Geneva – An anticipated rise in the frequency, intensity and duration of heatwaves and an associated increase in wildfires this century is likely to worsen air quality, harming human health and ecosystems.
The mix of pollution and climate change will impose an additional climate penalty for hundreds of millions of people, according to a new report from the World Meteorological Organisation (WMO) released today.
The annual WMO air quality and climate bulletin outlines the state of air quality and its connections with climate change. The report explores a range of possible air quality outcomes under high and low greenhouse gas emission scenarios.
As the planet warms, wildfires and air pollution are expected to increase, even under a low emissions scenario.

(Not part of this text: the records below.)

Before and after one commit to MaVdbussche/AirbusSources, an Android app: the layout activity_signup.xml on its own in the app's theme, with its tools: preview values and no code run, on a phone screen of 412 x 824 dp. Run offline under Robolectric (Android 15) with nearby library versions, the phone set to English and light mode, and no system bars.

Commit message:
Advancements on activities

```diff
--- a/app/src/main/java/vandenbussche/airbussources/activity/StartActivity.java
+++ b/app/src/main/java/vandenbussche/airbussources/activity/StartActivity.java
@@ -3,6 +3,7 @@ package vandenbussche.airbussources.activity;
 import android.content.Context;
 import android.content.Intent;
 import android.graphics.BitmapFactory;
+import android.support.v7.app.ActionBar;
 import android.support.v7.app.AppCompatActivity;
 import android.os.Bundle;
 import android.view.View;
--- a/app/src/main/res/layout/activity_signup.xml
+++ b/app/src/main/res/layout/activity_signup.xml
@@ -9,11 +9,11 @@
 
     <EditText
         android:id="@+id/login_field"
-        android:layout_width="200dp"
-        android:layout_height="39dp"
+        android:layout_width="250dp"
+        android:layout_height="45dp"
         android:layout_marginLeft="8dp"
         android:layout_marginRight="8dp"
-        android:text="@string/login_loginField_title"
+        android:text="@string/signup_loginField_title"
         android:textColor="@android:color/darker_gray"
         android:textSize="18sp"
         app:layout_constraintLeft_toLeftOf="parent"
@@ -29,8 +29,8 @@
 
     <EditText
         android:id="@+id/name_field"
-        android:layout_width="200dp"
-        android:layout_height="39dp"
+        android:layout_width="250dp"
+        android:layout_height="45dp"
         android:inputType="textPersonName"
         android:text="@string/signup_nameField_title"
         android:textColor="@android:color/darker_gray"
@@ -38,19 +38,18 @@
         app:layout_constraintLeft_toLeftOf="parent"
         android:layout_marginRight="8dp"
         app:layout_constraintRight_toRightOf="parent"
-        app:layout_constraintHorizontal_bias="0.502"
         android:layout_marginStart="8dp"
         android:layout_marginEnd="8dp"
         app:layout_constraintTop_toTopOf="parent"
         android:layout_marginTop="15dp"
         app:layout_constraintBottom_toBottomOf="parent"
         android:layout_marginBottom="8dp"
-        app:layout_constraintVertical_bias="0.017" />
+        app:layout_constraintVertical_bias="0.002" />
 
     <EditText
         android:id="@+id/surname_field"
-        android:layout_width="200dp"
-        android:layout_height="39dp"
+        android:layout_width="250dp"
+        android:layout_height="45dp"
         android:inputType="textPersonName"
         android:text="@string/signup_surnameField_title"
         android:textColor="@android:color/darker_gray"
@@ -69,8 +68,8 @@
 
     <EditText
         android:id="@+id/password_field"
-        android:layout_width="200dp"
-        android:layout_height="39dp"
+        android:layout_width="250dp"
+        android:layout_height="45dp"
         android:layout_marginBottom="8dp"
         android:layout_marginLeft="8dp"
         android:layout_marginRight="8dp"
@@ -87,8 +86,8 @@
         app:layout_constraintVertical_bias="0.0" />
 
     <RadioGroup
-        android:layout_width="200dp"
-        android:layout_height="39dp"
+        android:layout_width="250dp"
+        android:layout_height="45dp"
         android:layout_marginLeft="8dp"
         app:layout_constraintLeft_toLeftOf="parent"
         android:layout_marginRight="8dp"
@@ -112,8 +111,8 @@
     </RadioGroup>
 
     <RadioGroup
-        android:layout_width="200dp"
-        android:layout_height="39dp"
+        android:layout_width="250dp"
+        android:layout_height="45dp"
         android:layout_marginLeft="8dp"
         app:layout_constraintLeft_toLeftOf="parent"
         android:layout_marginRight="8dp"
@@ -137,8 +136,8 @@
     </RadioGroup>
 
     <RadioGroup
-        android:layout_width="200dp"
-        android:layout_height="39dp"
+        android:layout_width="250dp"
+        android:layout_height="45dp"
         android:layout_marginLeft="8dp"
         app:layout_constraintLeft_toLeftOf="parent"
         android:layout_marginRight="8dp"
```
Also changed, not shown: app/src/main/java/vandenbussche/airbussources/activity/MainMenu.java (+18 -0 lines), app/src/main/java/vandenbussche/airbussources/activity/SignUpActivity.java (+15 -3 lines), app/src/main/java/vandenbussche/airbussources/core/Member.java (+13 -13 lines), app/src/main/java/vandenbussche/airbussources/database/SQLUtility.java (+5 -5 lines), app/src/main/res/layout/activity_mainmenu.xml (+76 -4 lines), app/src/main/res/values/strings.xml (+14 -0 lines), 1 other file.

In addition to human health impacts, this will also affect ecosystems as air pollutants settle from the atmosphere onto the world’s surface.
Heatwaves in Europe and China this year are a foretaste of the future because the planet can expect wildfires and the heat to increase, intensify, which could lead to even worse air quality, a phenomenon known as the climate penalty.
Climate penalty refers to the climate change amplification effect on ground-level ozone production, which negatively impacts the air people breathe.
The regions with the strongest projected climate penalty is mainly in Asia which is home to a quarter of the world’s population.
Some regions are experiencing increasing wildfires, including parts of western north America, the Amazon and Australia.
The UN’s intergovernmental panel on climate change latest sixth assessment report includes scenarios on the evolution of air quality as temperatures increase in the 21st century.
If greenhouse gas emissions remain high, such that global temperatures rise by 3Cdeg from pre-industrial levels by the second half of the 21st century, surface ozone levels are expected to increase across heavily polluted areas, particularly in Asia.
This includes a 20 percent increase across Pakistan, northern India and Bangladesh, and 10 percent across eastern China.
Most of the ozone increase will be due to an increase in emissions from fossil fuel combustion, but roughly a fifth of this increase will be due to climate change, most likely realized through increased heatwaves, which amplify air pollution episodes.
Therefore heatwaves, which are becoming increasingly common due to climate change, are likely to continue leading to a degradation in air quality.
A worldwide carbon neutrality emissions scenario would limit the future occurrence of extreme ozone air pollution episodes.
Particulate matter or aerosols have complex characteristics which can either cool or warm the atmosphere.
The IPCC suggests the low-carbon scenario will be associated with a small, short-term warming prior to temperature decreases.
However, natural aerosol emissions such as dust and wildfire smoke are likely to increase in a warmer, drier environment due to desertification and drought conditions, and may cancel out some of the effects of the reductions in aerosols related to human activities.
A future world that follows a low-carbon emissions scenario would benefit from reduced deposition of nitrogen and sulphur compounds from the atmosphere to the Earth’s surface, where they can damage ecosystems.
The response of air quality and ecosystem health to proposed future emissions reductions will be monitored by WMO stations around the world, which can quantify the efficacy of the policies designed to limit climate change and improve air quality.